As the financial year draws to a close, the fundraisers amongst us are breathing a sigh of relief knowing our tax-time appeals are now behind us.
The letters have been mailed, the emails are on their way, the thank-you notes are already written. We could almost be forgiven for putting our feet up for a bit.
But then we realise … it’s time to start gathering all that data for the annual report, including income, expenses, stories of impact, and so much more.
It all sounds so tedious. But don’t despair! We’ve got six ways to help ensure your annual report is far more exciting and donor-centric than ever before.
1. Remember the real purpose of your annual report
While it seems obvious that the annual report is a helpful tool for analysing our organisation’s performance, the truth is it can be so much more than just a bland collection of statements and statistics.
In fact, when you approach it from the donor’s perspective, your annual report is an incredibly powerful tool for fundraising! It provides the ideal opportunity to thank your donors for their support, and show them in detail how their partnership is making a difference.
2. Think of your annual report as the ultimate thank-you letter
At the end of each appeal, we send out thank-you letters to those people who have made a contribution, letting them know how their support is going to be put to use. Your annual report should be no different, filled with thanks and praise for the donor’s generosity.
3. Make the donor the hero of your annual report
From the front cover through to the last page, the annual report should paint a picture of everything that’s been achieved through the donor’s support. It’s so tempting to use annual reports as a way to build up staff members, directors, and the fundraising team. And while you definitely should do that, don’t forget that the entire contents of your annual report would not have been possible without your donors.
4. Begin section headings with “You”
If you’re a cat rescue agency, then don’t use the heading ‘Amount of cats rescued 2016-17’, try something more donor-centric like ‘You helped rescue more cats than ever before!’. That heading not only sounds more exciting, it also reinforces that the donor was the key to making it happen.
5. Link dry statistics to emotional impact
It’s so tempting to take the easy way out and just list every statistic you can find, without any real connection to impact. But just imagine the difference it will make to donors when they read about the real impact behind the statistic.

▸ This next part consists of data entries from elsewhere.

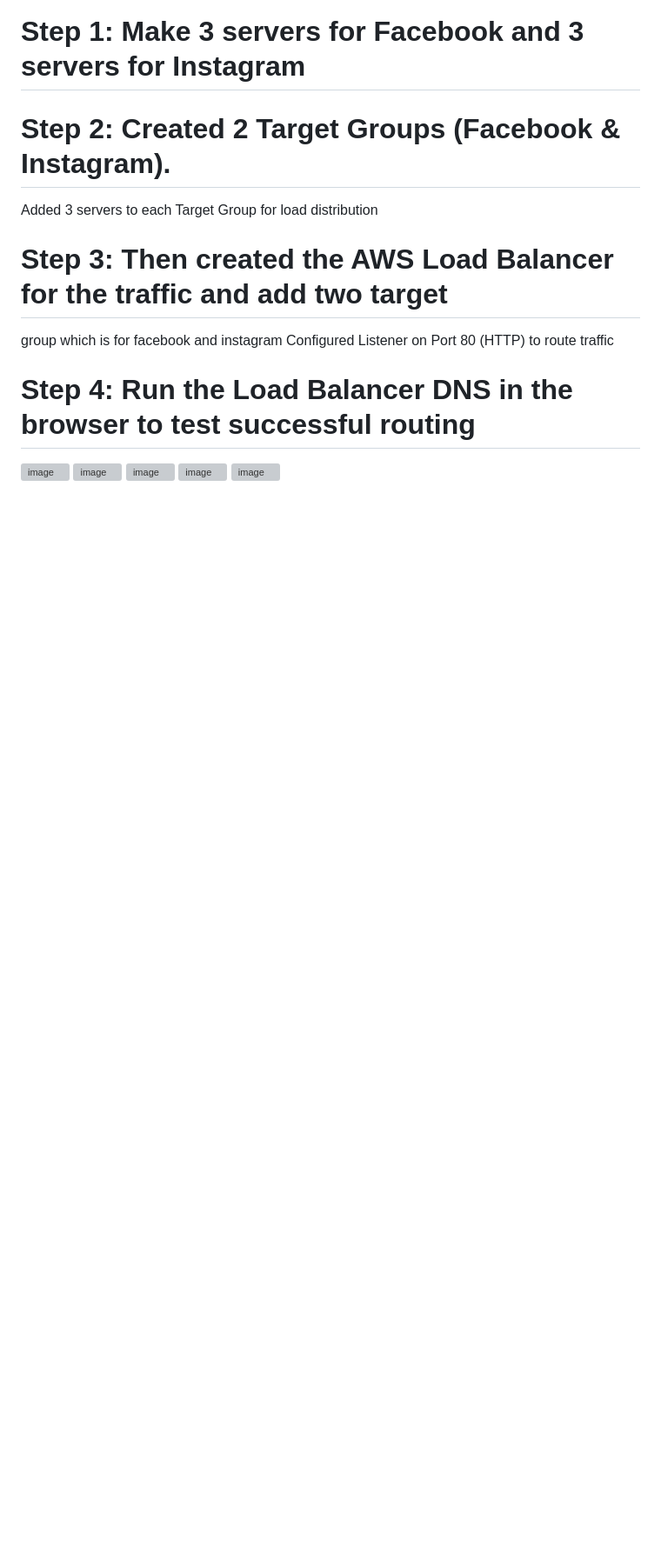
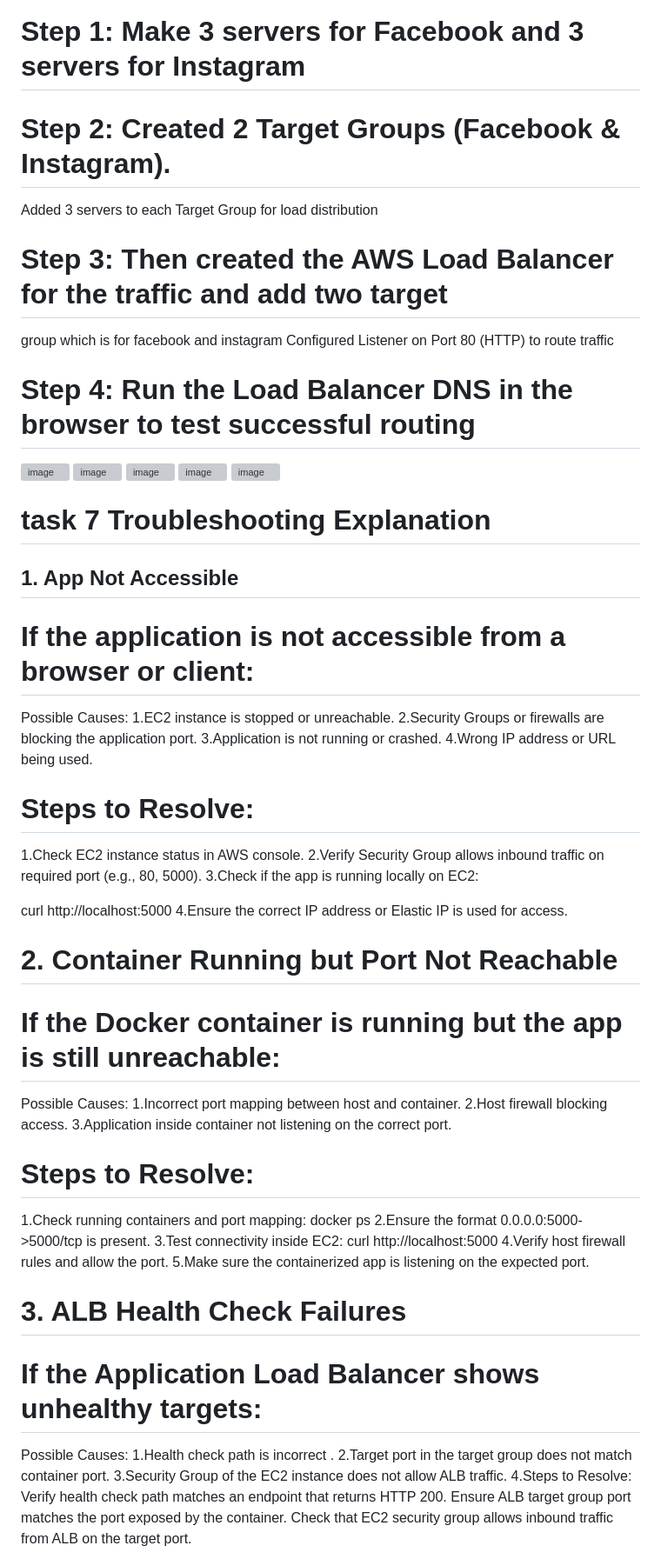
Before and after one commit to megha1002240/AWS-assignment, a Markdown page: README.md, the part around one of its changes. Shown at 87% size. Drawn GitHub-style; blank space fills up the shorter version; grey boxes are pictures that could not be loaded.

Commit message:
Enhance README with troubleshooting guidelines
Added troubleshooting section for application accessibility and Docker issues.

```diff
--- a/README.md
+++ b/README.md
@@ -122,3 +123,43 @@ Instagram requests → Instagram server group
 <img width="1920" height="1008" alt="image" src="https://github.com/user-attachments/assets/58e8b7ff-266f-40f1-8b66-ccdc62edf303" />
 
 <img width="1920" height="1008" alt="image" src="https://github.com/user-attachments/assets/b1d130b3-cec8-4b5b-a322-ac46f18211f3" />
+
+# task 7 Troubleshooting Explanation
+## 1. App Not Accessible
+# If the application is not accessible from a browser or client:
+Possible Causes:
+1.EC2 instance is stopped or unreachable.
+2.Security Groups or firewalls are blocking the application port.
+3.Application is not running or crashed.
+4.Wrong IP address or URL being used.
+# Steps to Resolve:
+1.Check EC2 instance status in AWS console.
+2.Verify Security Group allows inbound traffic on required port (e.g., 80, 5000).
+3.Check if the app is running locally on EC2:
+
+curl http://localhost:5000
+4.Ensure the correct IP address or Elastic IP is used for access.
+# 2. Container Running but Port Not Reachable
+# If the Docker container is running but the app is still unreachable:
+Possible Causes:
+1.Incorrect port mapping between host and container.
+2.Host firewall blocking access.
+3.Application inside container not listening on the correct port.
+# Steps to Resolve:
+1.Check running containers and port mapping:
+docker ps
+2.Ensure the format 0.0.0.0:5000->5000/tcp is present.
+3.Test connectivity inside EC2:
+curl http://localhost:5000
+4.Verify host firewall rules and allow the port.
+5.Make sure the containerized app is listening on the expected port.
+# 3. ALB Health Check Failures
+# If the Application Load Balancer shows unhealthy targets:
+Possible Causes:
+1.Health check path is incorrect .
+2.Target port in the target group does not match container port.
+3.Security Group of the EC2 instance does not allow ALB traffic.
+4.Steps to Resolve:
+Verify health check path matches an endpoint that returns HTTP 200.
+Ensure ALB target group port matches the port exposed by the container.
+Check that EC2 security group allows inbound traffic from ALB on the target port.
```
Also changed, not shown: other parts of README.md (+4 -3 lines).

For example, if your organisation helps refugees learn English, you could simply quote a statistic such as ‘We held 128 classes in Sydney, Melbourne and Perth…’. Alternatively, you could infuse some emotion into the report by adding the following … ‘which means hundreds of refugee families across Australia now have a better chance at finding employment and experiencing the life they always dreamed of’.
6. Make it personal through stories and images
While it’s great for your donors to know that 5,000 kids received school breakfasts last year, they will be so much more excited by an accompanying photo and short paragraph about just one of these children.
For example, ‘Mia was losing concentration at school, but thanks to your support, she and thousands of hungry South Australian kids like her are getting the essential food they needed to succeed at school’.
Want to get more excited about your annual report? Then remember to keep it donor-centric as you thank donors for the incredible impact they’ve had through their donations this year. It will be a great encouragement to them, and could just lift donations as donors begin to feel even more motivated to show their support in the year ahead.